This is an exhibition I had wanted to see for long time, but sadly when I did get to visit I was a little disappointed. The exhibition didn’t feel very well curated and a bit haphazard. It was very small and I feel should have been more focused, but instead covered such a broad spectrum of subjects but none in any great detail which was such a shame. Given that this exhibition was going to be small I feel that it would have been a more engaging experience to explore the history of death in the UK in greater detail.
The exhibition claimed to be a step towards breaking the taboo and silence around death that we in the West have developed, because of our overly clinical and hidden way of dealing with our dead. Yet within one of the first stages of the exhibition most of the facts were hidden from view behind draws and doors which seemed to me to perpetuate this whole phenomenon.
There were some really interesting sections though, mostly in the ‘human remains’ section of the exhibition.

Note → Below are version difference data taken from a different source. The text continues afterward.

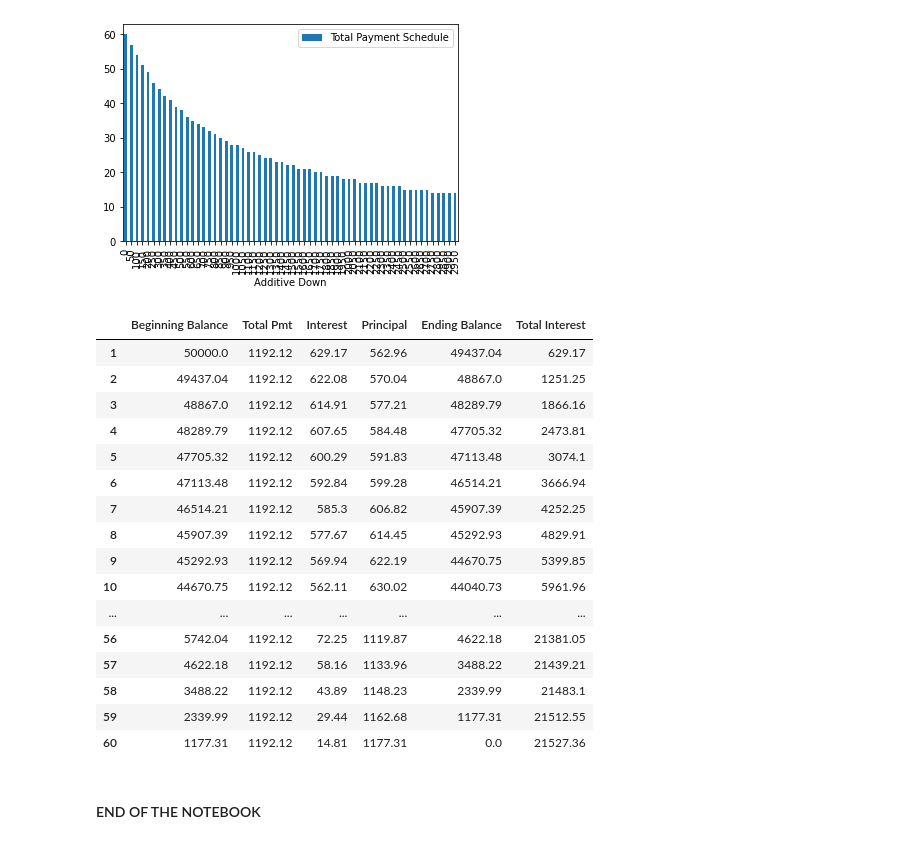
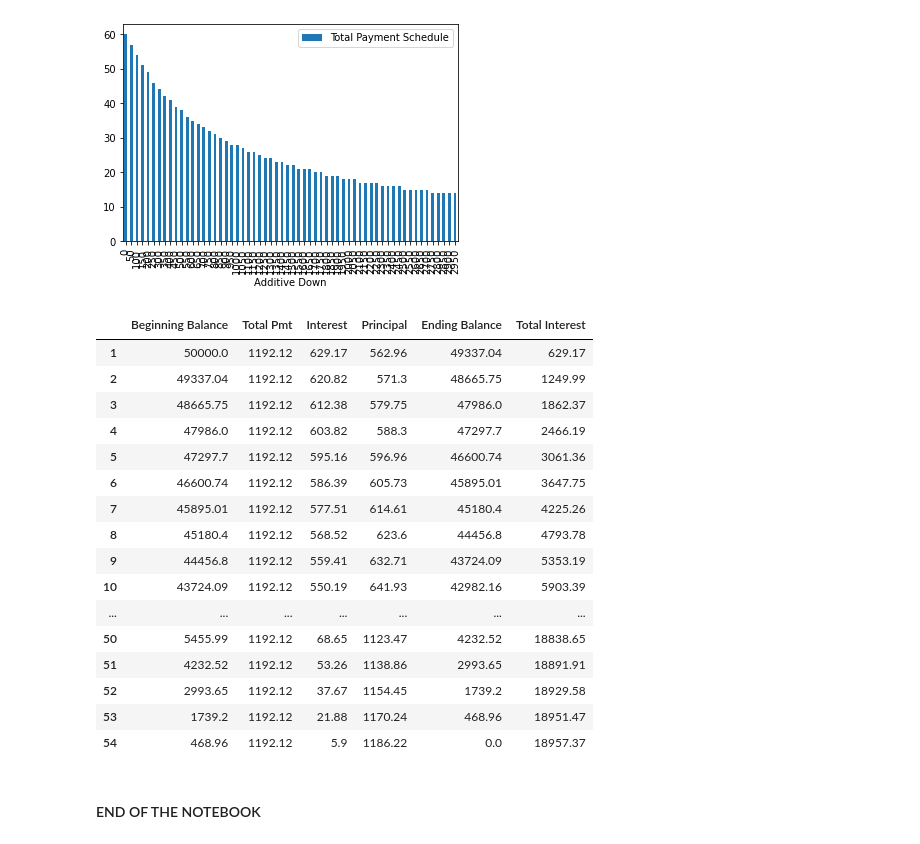
Before and after one commit to jshinm/mortgage_analysis, a Jupyter notebook: loan_payment_schedule.ipynb, the cells around one changed output. Cells and saved outputs as stored; diff of their text form; code cells hidden in the pictures.

Commit message:
Fix additive calculation bug

```diff
--- a/loan_payment_schedule.ipynb
+++ b/loan_payment_schedule.ipynb
@@ -47,7 +47,7 @@ def generate_amortization_table(P,r,n,additive=0,return_range=False):
     '''
     cols = ['Beginning Balance', 'Total Pmt', 'Interest', 'Principal', 'Ending Balance', 'Total Interest']
     df = pd.DataFrame(columns=cols)
-    M = calculate_snapshot_monthly(P=P, r=r, n=n) #monthly total (this is constant)
+    M = calculate_snapshot_monthly(P=P, r=r, n=n)+additive #monthly total (this is constant)
     TI = 0
 
     for i in range(n):
@@ -55,9 +55,12 @@ def generate_amortization_table(P,r,n,additive=0,return_range=False):
         TI += I
         P_i = P #initial balance
         pr = M-I #principal
-        P -= pr+additive #ending balance
+        P -= pr #ending balance
 
-        if P < 0: P = 0
+        if P < 0:
+            M = P_i
+            pr = M
+            P = 0
 
         tmp = [P_i, M, I, pr, P, TI]
         tmp = [round(j,2) for j in tmp]
@@ -101,24 +104,24 @@ df.plot(x='Additive Down', y='Total Payment Schedule', kind='bar')
 <AxesSubplot:xlabel='Additive Down'>
 [figure]
 # %%
-generate_amortization_table(P=LOAN_AMT, r=APR, n=LOAN_TERM, additive=0)
+generate_amortization_table(P=LOAN_AMT, r=APR, n=LOAN_TERM, additive=100)#.Principal.sum()
 # %% [output]
 |  | Beginning Balance | Total Pmt | Interest | Principal | Ending Balance | Total Interest |
-| 1 | 50000.0 | 1192.12 | 629.17 | 562.96 | 49437.04 | 629.17 |
-| 2 | 49437.04 | 1192.12 | 622.08 | 570.04 | 48867.0 | 1251.25 |
-| 3 | 48867.0 | 1192.12 | 614.91 | 577.21 | 48289.79 | 1866.16 |
-| 4 | 48289.79 | 1192.12 | 607.65 | 584.48 | 47705.32 | 2473.81 |
-| 5 | 47705.32 | 1192.12 | 600.29 | 591.83 | 47113.48 | 3074.1 |
-| 6 | 47113.48 | 1192.12 | 592.84 | 599.28 | 46514.21 | 3666.94 |
-| 7 | 46514.21 | 1192.12 | 585.3 | 606.82 | 45907.39 | 4252.25 |
-| 8 | 45907.39 | 1192.12 | 577.67 | 614.45 | 45292.93 | 4829.91 |
-| 9 | 45292.93 | 1192.12 | 569.94 | 622.19 | 44670.75 | 5399.85 |
-| 10 | 44670.75 | 1192.12 | 562.11 | 630.02 | 44040.73 | 5961.96 |
+| 1 | 50000.0 | 1192.12 | 629.17 | 562.96 | 49337.04 | 629.17 |
+| 2 | 49337.04 | 1192.12 | 620.82 | 571.3 | 48665.75 | 1249.99 |
+| 3 | 48665.75 | 1192.12 | 612.38 | 579.75 | 47986.0 | 1862.37 |
+| 4 | 47986.0 | 1192.12 | 603.82 | 588.3 | 47297.7 | 2466.19 |
+| 5 | 47297.7 | 1192.12 | 595.16 | 596.96 | 46600.74 | 3061.36 |
+| 6 | 46600.74 | 1192.12 | 586.39 | 605.73 | 45895.01 | 3647.75 |
+| 7 | 45895.01 | 1192.12 | 577.51 | 614.61 | 45180.4 | 4225.26 |
+| 8 | 45180.4 | 1192.12 | 568.52 | 623.6 | 44456.8 | 4793.78 |
+| 9 | 44456.8 | 1192.12 | 559.41 | 632.71 | 43724.09 | 5353.19 |
+| 10 | 43724.09 | 1192.12 | 550.19 | 641.93 | 42982.16 | 5903.39 |
 | ... | ... | ... | ... | ... | ... | ... |
-| 56 | 5742.04 | 1192.12 | 72.25 | 1119.87 | 4622.18 | 21381.05 |
-| 57 | 4622.18 | 1192.12 | 58.16 | 1133.96 | 3488.22 | 21439.21 |
-| 58 | 3488.22 | 1192.12 | 43.89 | 1148.23 | 2339.99 | 21483.1 |
-| 59 | 2339.99 | 1192.12 | 29.44 | 1162.68 | 1177.31 | 21512.55 |
-| 60 | 1177.31 | 1192.12 | 14.81 | 1177.31 | 0.0 | 21527.36 |
+| 50 | 5455.99 | 1192.12 | 68.65 | 1123.47 | 4232.52 | 18838.65 |
+| 51 | 4232.52 | 1192.12 | 53.26 | 1138.86 | 2993.65 | 18891.91 |
+| 52 | 2993.65 | 1192.12 | 37.67 | 1154.45 | 1739.2 | 18929.58 |
+| 53 | 1739.2 | 1192.12 | 21.88 | 1170.24 | 468.96 | 18951.47 |
+| 54 | 468.96 | 1192.12 | 5.9 | 1186.22 | 0.0 | 18957.37 |
 # %% [markdown]
 #### END OF THE NOTEBOOK
```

I was lucky to have visited the Smrt exhibition in Prague last year, so perhaps I have been spoilt. It too attempted to confront our modern attitudes, but it really did a fantastic job of addressing every aspect through history and appoached the subject comprehensively.